31 teachers like this lesson
Print Lesson

Objective

SWBAT read, summarize, and create a timeline of events for The Story of Ruby Bridges by Robert Coles.

Big Idea

We will take a close look at The Story of Ruby Bridges" by Robert Coles in this lesson, so that in a future lesson we can compare and contrast this story with a first person account of the same events.

Narrative

Introduction of Essential Question

10 minutes

To begin our lesson, I will introduce the essential question for our unit to the students.

What are the  similarities and differences in the firsthand account and the secondhand account of the story of Ruby Bridges?

I will ask the students if they have heard of Ruby Bridges and know who she is.  I will let them know that we will be reading two books about Ruby Bridges.  The first book we will read is written by Robert Coles.  The next book is written by Ruby Bridges herself.  We will be looking at the similarities and differences between these firsthand and secondhand accounts of the same events.

Coles, R. (1995). The Story of Ruby Bridges.
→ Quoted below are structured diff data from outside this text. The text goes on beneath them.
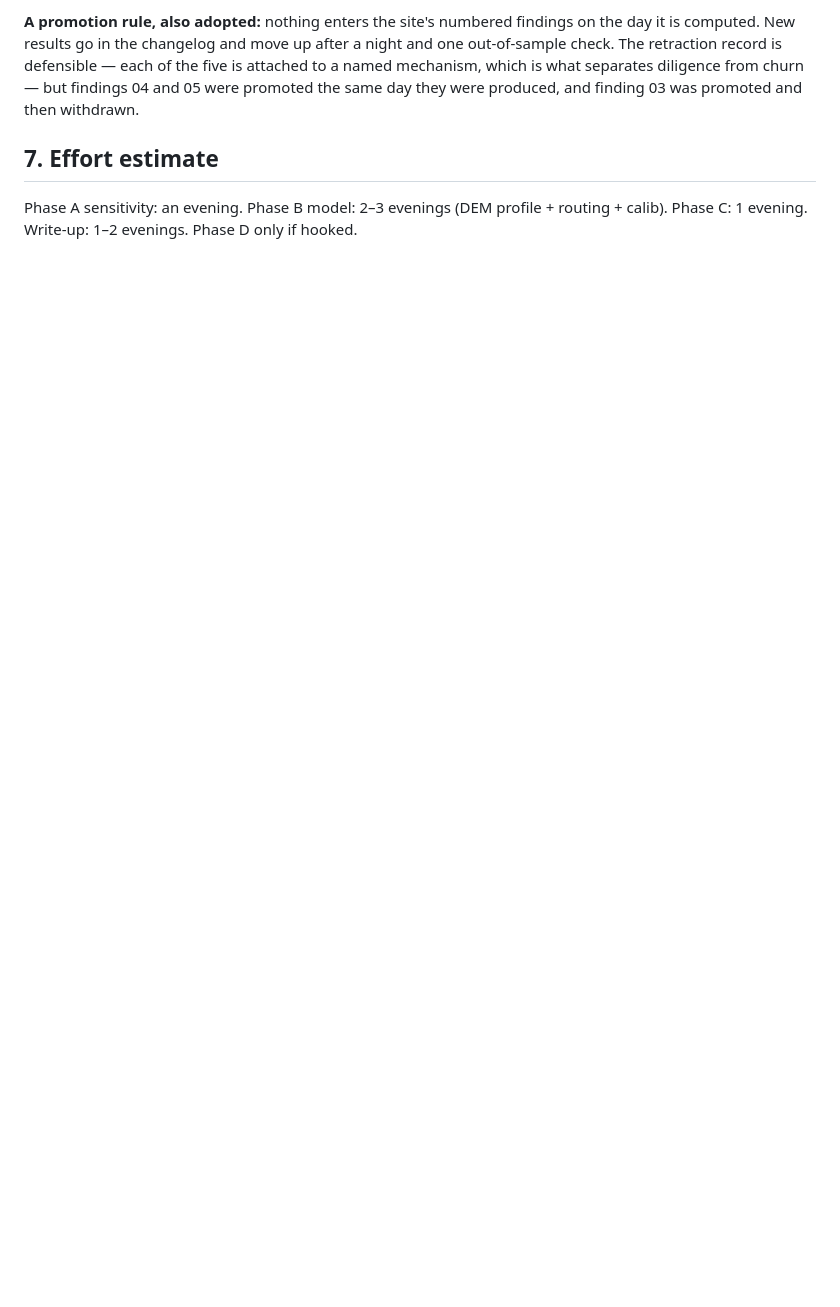
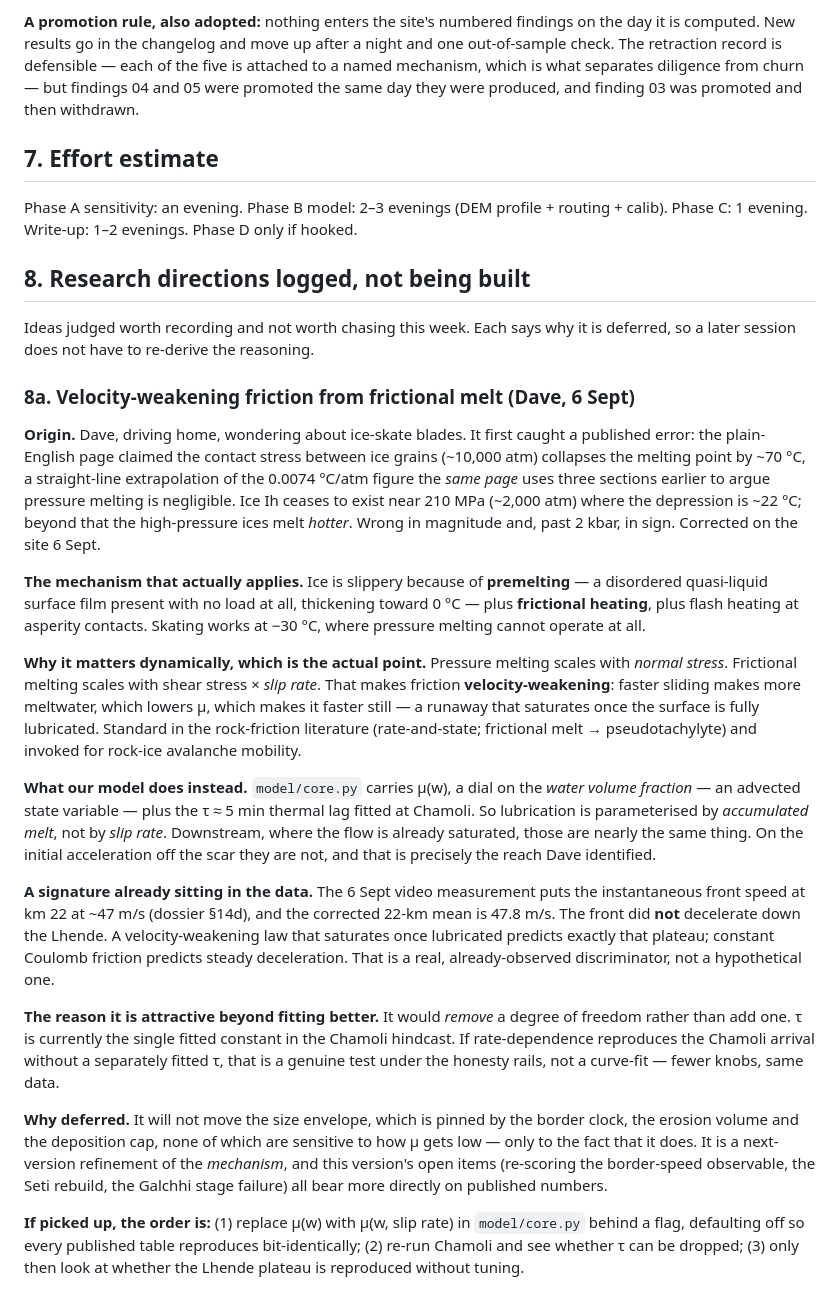
Before and after one commit to djhume/nepal-flood-2026, a Markdown page: PLAN.md, the part around the change. GitHub-like rendering; blank space fills up the shorter version.

Commit message:
Log velocity-weakening friction as a research direction, not built
Dave's ice-skating question, which already caught a published error today (the
70 C pressure-melting claim, corrected in 4a6c2b4), also points at a real gap
in the model's mechanism. Recording it in PLAN.md section 8 rather than
building it, with the reasoning written down so a later session does not
re-derive it.

THE POINT. Pressure melting scales with normal stress; frictional melting
scales with shear stress times SLIP RATE. That makes friction
velocity-weakening — faster sliding makes meltwater, which lowers mu, which
makes it faster, saturating once lubricated. Our model carries mu(w), a dial on
the advected water fraction, plus the tau = 5 min thermal lag fitted at
Chamoli. That is parameterised by accumulated melt, not by slip rate. The two
are nearly equivalent downstream where the flow is saturated; they are not on
the initial acceleration off the scar, which is exactly the reach Dave
identified.

THERE IS ALREADY A DISCRIMINATOR IN THE DATA. Today's video measurement puts
the instantaneous front at km 22 at ~47 m/s and the corrected 22-km mean at
47.8. The front did not decelerate down the Lhende. A velocity-weakening law
that saturates predicts that plateau; constant Coulomb friction predicts steady
deceleration.

AND IT WOULD REMOVE A KNOB, NOT ADD ONE. tau is the single fitted constant in
the Chamoli hindcast. If rate-dependence reproduces the Chamoli arrival without
it, that is a test under the honesty rails rather than a better curve fit.

DEFERRED because it cannot move the size envelope, which is pinned by the
clock, the erosion volume and the deposition cap — none of which care HOW mu
gets low, only that it does. The open items that bear on published numbers
(re-scoring the border-speed observable, the Seti rebuild, the Galchhi stage
failure) come first. Implementation order recorded, starting behind a flag
defaulting off so every published table reproduces bit-identically.

Co-Authored-By: Claude Opus 5 (1M context) <noreply@anthropic.com>
Claude-Session: https://claude.ai/code/session_01MzEqi6yaUetaaEKPFL8EYv

```diff
--- a/PLAN.md
+++ b/PLAN.md
@@ -1116,3 +1116,66 @@ produced, and finding 03 was promoted and then withdrawn.
 
 Phase A sensitivity: an evening. Phase B model: 2–3 evenings (DEM profile + routing + calib).
 Phase C: 1 evening. Write-up: 1–2 evenings. Phase D only if hooked.
+
+## 8. Research directions logged, not being built
+
+Ideas judged worth recording and not worth chasing this week. Each says why it
+is deferred, so a later session does not have to re-derive the reasoning.
+
+### 8a. Velocity-weakening friction from frictional melt (Dave, 6 Sept)
+
+**Origin.** Dave, driving home, wondering about ice-skate blades. It first
+caught a published error: the plain-English page claimed the contact stress
+between ice grains (~10,000 atm) collapses the melting point by ~70 °C, a
+straight-line extrapolation of the 0.0074 °C/atm figure the *same page* uses
+three sections earlier to argue pressure melting is negligible. Ice Ih ceases
+to exist near 210 MPa (~2,000 atm) where the depression is ~22 °C; beyond that
+the high-pressure ices melt *hotter*. Wrong in magnitude and, past 2 kbar, in
+sign. Corrected on the site 6 Sept.
+
+**The mechanism that actually applies.** Ice is slippery because of
+**premelting** — a disordered quasi-liquid surface film present with no load at
+all, thickening toward 0 °C — plus **frictional heating**, plus flash heating
+at asperity contacts. Skating works at −30 °C, where pressure melting cannot
+operate at all.
+
+**Why it matters dynamically, which is the actual point.** Pressure melting
+scales with *normal stress*. Frictional melting scales with shear stress ×
+*slip rate*. That makes friction **velocity-weakening**: faster sliding makes
+more meltwater, which lowers μ, which makes it faster still — a runaway that
+saturates once the surface is fully lubricated. Standard in the rock-friction
+literature (rate-and-state; frictional melt → pseudotachylyte) and invoked for
+rock-ice avalanche mobility.
+
+**What our model does instead.** `model/core.py` carries μ(w), a dial on the
+*water volume fraction* — an advected state variable — plus the τ ≈ 5 min
+thermal lag fitted at Chamoli. So lubrication is parameterised by *accumulated
+melt*, not by *slip rate*. Downstream, where the flow is already saturated,
+those are nearly the same thing. On the initial acceleration off the scar they
+are not, and that is precisely the reach Dave identified.
+
+**A signature already sitting in the data.** The 6 Sept video measurement puts
+the instantaneous front speed at km 22 at ~47 m/s (dossier §14d), and the
+corrected 22-km mean is 47.8 m/s. The front did **not** decelerate down the
+Lhende. A velocity-weakening law that saturates once lubricated predicts
+exactly that plateau; constant Coulomb friction predicts steady deceleration.
+That is a real, already-observed discriminator, not a hypothetical one.
+
+**The reason it is attractive beyond fitting better.** It would *remove* a
+degree of freedom rather than add one. τ is currently the single fitted
+constant in the Chamoli hindcast. If rate-dependence reproduces the Chamoli
+arrival without a separately fitted τ, that is a genuine test under the
+honesty rails, not a curve-fit — fewer knobs, same data.
+
+**Why deferred.** It will not move the size envelope, which is pinned by the
+border clock, the erosion volume and the deposition cap, none of which are
+sensitive to how μ gets low — only to the fact that it does. It is a
+next-version refinement of the *mechanism*, and this version's open items
+(re-scoring the border-speed observable, the Seti rebuild, the Galchhi stage
+failure) all bear more directly on published numbers.
+
+**If picked up, the order is:** (1) replace μ(w) with μ(w, slip rate) in
+`model/core.py` behind a flag, defaulting off so every published table
+reproduces bit-identically; (2) re-run Chamoli and see whether τ can be
+dropped; (3) only then look at whether the Lhende plateau is reproduced
+without tuning.
```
New York, NY : Scholastic Inc.

The Story of Ruby Bridges

20 minutes

Next, we will read "The Story of Ruby Bridges" by Robert Coles.  I will project it using the document camera and have the class read along with me.  Before we begin, I will inform the students that Ruby Bridges is one of my heroes.  I will ask them to be looking for clues in the text as to why she is one of my heroes.  This is a powerful story and we will pause frequently to discuss the story as we read.  When we finish the book, I will ask the students if they were able to come up with evidence they found in the text as to why Ruby Bridges is a hero.

Coles, R. (1995). The Story of Ruby Bridges. New York, NY : Scholastic Inc.

Summarizing the Text

15 minutes

Now that we have read and discussed "The Story of Ruby Bridges," I will ask the students to write a brief summary of the text.  Their summaries should include the main idea and supporting details from the text.

A Timeline of Events

20 minutes

As a closing activity for this lesson, I will have the students work in small groups to produce a timeline of events from the story.  

FIrst, we will discuss as a class the structure of the text.  Once we have agreed that the overall structure is chronology, I will divide the students into groups of five or six to create a timeline of events from the story.  We will use large strips of colored butcher paper to create our timelines.  Once each group has finished the timelines, I will have each group explain the events they included on their timeline.